Logo Tropentag

Tropentag, September 17 - 19, 2014 in Prague, Czech Republic

"Bridging the gap between increasing knowledge and decreasing resources"

Can Well Managed Consumptive and Non-consumptive Use of Wildlife Help in Protecting Endangered Species While Contributing to Local Economic Development?

Miroslav Zámecník

Boston Venture Central Europe, Czech Republic


1. Case of Markhor (Capra falconeri) in Pakistan and Tajikistan (key words: sharing of permit hunts' proceeds to locals where hunting takes place; increase in income; population stats)
2. Case of Indian One Horned Rhinos (Rhinoceros unicornis) in Chitwan N.P. in Nepal as an example of non-consumptive use of key species benefiting local communities (key words: sharing of gross park entrance revenues- 50% to communities; increase in alternative income through tourism and participation; limited but legal use of resources inside protected areas; cooperation between govt. agencies and local communities)
3. Case of Namibia's Community Wildlife Management (key words: ownership of wildlife/communal management in a low corruption environment, increase in income via multiple uses, alternatives to cattle/sheep/goat ranching in arid areas)
4. Kenya-the case of Ishaqbini communal reserve (key words: non-consumptive use of single species-hirola)
5. “Communal rhinos in South Africa” (key words: transfer of rhinos to local community reserves as a response to poaching crisis, stakeholder issues- how to spread the benefits so that they could possibly overweight poachers' incentives)
6. “Pride , money and protection”- the case of Delacour's Langur (Trachypithecus delacouri) in Van Long Reserve, Viet Nam (key words: non-consumptive use and tourism development, pride in unique species, proceeds sharing, community involvement, factor of pride)
7. General discussion: Can we ever achieve success in endangered species protection without sharing the benefits with those who do actually share the same environment and obtain livelihood from it? No way. So- the community involvement is the key: they have to own it and share it: not only the costs but significant part of the benefits, too. Then, probably, we can hope that we will be able to mitigate to some extent, what will happen anyway.
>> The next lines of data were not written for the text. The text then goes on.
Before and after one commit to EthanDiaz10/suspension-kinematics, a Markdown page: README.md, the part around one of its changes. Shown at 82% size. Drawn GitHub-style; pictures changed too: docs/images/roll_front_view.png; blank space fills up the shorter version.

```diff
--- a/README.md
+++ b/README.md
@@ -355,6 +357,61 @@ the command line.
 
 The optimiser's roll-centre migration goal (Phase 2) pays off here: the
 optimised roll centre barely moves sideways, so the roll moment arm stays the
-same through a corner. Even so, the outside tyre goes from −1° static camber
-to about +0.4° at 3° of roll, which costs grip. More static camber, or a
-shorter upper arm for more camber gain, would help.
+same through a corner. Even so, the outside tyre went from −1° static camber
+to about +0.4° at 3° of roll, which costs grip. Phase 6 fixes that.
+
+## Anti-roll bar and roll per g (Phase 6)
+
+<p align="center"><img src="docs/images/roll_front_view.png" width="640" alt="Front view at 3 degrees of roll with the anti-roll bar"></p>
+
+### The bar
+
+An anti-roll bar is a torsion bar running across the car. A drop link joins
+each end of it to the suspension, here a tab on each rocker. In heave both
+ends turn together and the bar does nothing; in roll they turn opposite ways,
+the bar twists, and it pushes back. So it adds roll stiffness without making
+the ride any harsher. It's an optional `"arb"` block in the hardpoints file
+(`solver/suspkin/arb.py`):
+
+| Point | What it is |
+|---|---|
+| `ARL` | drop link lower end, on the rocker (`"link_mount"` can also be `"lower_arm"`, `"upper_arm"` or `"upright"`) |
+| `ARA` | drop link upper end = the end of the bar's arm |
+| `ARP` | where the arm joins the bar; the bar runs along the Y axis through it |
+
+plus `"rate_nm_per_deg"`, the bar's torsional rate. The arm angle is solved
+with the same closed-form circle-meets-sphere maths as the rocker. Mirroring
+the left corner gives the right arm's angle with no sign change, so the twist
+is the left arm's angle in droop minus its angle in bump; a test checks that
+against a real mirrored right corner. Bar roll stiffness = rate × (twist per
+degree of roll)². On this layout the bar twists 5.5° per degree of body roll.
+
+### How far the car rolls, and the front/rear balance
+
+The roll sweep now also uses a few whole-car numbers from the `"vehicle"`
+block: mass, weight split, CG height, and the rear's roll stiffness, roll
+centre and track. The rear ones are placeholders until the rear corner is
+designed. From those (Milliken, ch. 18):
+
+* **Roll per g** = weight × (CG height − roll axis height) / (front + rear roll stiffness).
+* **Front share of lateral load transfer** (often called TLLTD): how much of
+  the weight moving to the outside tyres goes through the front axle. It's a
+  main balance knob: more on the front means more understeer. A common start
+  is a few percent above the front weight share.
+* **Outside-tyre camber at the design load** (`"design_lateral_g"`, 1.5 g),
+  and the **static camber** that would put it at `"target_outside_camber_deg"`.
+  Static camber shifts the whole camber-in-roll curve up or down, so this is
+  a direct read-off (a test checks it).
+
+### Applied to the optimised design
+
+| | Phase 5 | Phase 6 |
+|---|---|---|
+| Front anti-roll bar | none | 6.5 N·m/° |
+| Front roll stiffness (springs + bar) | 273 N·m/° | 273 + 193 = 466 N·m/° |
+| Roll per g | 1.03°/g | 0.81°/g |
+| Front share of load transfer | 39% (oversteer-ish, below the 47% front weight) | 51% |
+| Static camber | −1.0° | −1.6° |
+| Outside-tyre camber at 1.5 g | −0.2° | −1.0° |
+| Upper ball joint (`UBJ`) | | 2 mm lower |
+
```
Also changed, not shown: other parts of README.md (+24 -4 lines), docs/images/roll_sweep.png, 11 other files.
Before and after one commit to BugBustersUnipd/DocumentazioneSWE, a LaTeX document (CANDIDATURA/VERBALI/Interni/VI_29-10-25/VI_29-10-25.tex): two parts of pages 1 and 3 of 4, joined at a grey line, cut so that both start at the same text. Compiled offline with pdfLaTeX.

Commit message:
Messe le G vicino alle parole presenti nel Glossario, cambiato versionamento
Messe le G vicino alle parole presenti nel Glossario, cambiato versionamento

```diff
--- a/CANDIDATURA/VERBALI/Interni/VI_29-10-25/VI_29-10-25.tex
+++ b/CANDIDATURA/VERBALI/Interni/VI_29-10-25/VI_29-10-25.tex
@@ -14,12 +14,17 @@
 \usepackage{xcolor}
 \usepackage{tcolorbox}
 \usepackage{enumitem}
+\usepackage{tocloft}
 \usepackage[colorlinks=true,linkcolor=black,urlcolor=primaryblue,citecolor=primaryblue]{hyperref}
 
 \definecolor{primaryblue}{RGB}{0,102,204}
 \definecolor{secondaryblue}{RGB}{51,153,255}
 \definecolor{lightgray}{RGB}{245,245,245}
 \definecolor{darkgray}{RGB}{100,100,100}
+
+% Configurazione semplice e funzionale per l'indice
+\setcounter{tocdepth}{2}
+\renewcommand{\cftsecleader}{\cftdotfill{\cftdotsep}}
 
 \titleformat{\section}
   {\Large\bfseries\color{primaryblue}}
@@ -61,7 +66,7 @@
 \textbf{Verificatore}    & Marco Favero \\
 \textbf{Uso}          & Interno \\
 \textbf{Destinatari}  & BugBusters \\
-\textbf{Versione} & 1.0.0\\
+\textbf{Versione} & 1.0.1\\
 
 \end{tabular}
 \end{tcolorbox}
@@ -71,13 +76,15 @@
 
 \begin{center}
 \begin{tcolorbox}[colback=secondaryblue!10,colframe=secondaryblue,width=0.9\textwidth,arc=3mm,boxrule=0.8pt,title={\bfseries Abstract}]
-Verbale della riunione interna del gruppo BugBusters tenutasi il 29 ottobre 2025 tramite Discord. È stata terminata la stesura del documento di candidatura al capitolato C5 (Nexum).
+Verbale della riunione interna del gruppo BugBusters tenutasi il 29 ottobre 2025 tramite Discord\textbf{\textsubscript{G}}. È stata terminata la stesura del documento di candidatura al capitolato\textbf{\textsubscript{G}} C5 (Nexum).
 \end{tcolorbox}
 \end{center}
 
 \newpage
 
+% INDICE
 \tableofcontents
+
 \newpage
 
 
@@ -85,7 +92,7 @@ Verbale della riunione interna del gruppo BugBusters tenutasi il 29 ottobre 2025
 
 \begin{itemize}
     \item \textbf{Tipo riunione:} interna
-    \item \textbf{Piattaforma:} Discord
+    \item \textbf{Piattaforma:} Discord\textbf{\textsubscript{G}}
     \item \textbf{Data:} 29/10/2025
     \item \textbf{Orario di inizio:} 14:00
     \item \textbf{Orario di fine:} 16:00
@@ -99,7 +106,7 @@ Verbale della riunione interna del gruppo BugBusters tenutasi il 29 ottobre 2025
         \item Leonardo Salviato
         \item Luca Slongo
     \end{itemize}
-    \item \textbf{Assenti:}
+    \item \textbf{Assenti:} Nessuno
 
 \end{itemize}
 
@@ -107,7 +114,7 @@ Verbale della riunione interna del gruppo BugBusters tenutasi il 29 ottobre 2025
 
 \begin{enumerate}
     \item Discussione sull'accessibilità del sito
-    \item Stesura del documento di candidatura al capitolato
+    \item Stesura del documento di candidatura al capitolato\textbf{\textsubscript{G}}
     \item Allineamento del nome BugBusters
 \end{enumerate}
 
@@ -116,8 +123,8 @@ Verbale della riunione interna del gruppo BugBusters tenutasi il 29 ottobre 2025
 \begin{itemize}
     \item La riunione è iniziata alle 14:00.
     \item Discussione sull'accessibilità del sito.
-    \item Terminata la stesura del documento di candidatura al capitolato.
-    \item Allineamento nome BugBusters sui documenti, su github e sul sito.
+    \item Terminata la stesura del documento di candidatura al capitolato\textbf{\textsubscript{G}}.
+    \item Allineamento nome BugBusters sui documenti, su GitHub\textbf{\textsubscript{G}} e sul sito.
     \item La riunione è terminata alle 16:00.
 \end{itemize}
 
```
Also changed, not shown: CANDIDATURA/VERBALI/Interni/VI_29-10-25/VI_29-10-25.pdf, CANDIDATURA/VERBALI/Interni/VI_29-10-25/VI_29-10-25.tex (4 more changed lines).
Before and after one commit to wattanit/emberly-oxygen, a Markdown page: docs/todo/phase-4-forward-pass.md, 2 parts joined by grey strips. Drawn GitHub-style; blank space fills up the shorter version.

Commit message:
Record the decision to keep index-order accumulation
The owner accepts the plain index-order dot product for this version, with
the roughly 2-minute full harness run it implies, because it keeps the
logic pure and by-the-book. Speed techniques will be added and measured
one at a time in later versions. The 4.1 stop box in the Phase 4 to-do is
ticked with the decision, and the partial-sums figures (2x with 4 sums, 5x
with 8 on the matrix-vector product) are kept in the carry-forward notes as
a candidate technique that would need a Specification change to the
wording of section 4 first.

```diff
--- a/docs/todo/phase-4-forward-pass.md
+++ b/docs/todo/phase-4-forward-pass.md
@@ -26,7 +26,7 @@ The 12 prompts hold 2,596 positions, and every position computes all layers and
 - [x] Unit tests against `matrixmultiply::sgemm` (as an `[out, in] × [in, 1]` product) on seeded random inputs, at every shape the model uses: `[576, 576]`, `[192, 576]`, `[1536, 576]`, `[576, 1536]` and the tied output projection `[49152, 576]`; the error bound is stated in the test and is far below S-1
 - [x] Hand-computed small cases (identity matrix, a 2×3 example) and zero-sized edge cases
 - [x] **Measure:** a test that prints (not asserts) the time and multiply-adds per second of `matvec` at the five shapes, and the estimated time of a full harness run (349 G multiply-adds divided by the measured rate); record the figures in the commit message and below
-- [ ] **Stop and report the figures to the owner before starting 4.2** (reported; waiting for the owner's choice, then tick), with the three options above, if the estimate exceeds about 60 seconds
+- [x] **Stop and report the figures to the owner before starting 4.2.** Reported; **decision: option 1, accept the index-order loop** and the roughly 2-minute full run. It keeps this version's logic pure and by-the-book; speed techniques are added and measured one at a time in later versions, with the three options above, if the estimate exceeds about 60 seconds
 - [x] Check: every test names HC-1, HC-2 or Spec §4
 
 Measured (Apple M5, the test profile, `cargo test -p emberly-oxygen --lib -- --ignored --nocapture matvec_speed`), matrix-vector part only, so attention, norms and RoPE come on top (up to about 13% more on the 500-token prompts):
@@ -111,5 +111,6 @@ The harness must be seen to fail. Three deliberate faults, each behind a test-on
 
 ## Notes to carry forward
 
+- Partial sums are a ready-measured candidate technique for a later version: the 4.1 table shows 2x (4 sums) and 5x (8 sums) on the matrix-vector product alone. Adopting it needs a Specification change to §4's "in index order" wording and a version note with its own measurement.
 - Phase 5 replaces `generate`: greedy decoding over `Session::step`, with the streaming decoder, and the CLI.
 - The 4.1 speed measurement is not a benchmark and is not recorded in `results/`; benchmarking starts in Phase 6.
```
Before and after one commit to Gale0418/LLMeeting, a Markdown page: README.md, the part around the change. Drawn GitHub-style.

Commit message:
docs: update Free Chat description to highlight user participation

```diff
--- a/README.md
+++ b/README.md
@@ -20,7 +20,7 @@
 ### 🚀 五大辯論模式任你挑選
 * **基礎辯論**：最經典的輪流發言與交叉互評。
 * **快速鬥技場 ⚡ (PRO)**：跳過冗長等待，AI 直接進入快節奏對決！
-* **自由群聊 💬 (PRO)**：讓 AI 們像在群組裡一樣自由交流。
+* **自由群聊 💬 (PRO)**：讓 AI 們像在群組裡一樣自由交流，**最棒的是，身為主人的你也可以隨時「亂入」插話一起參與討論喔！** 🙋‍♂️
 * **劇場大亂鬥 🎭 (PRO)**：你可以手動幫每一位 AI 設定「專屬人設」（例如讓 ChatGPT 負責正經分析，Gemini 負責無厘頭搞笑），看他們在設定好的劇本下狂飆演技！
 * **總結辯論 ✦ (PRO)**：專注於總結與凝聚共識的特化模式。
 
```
Keywords: Wild life management

Contact Address: Miroslav Zámecník, Boston Venture Central Europe, Prague, Czech Republic, e-mail: miroslav.zamecnik@bostonventure-ce.com

Valid HTML 3.2!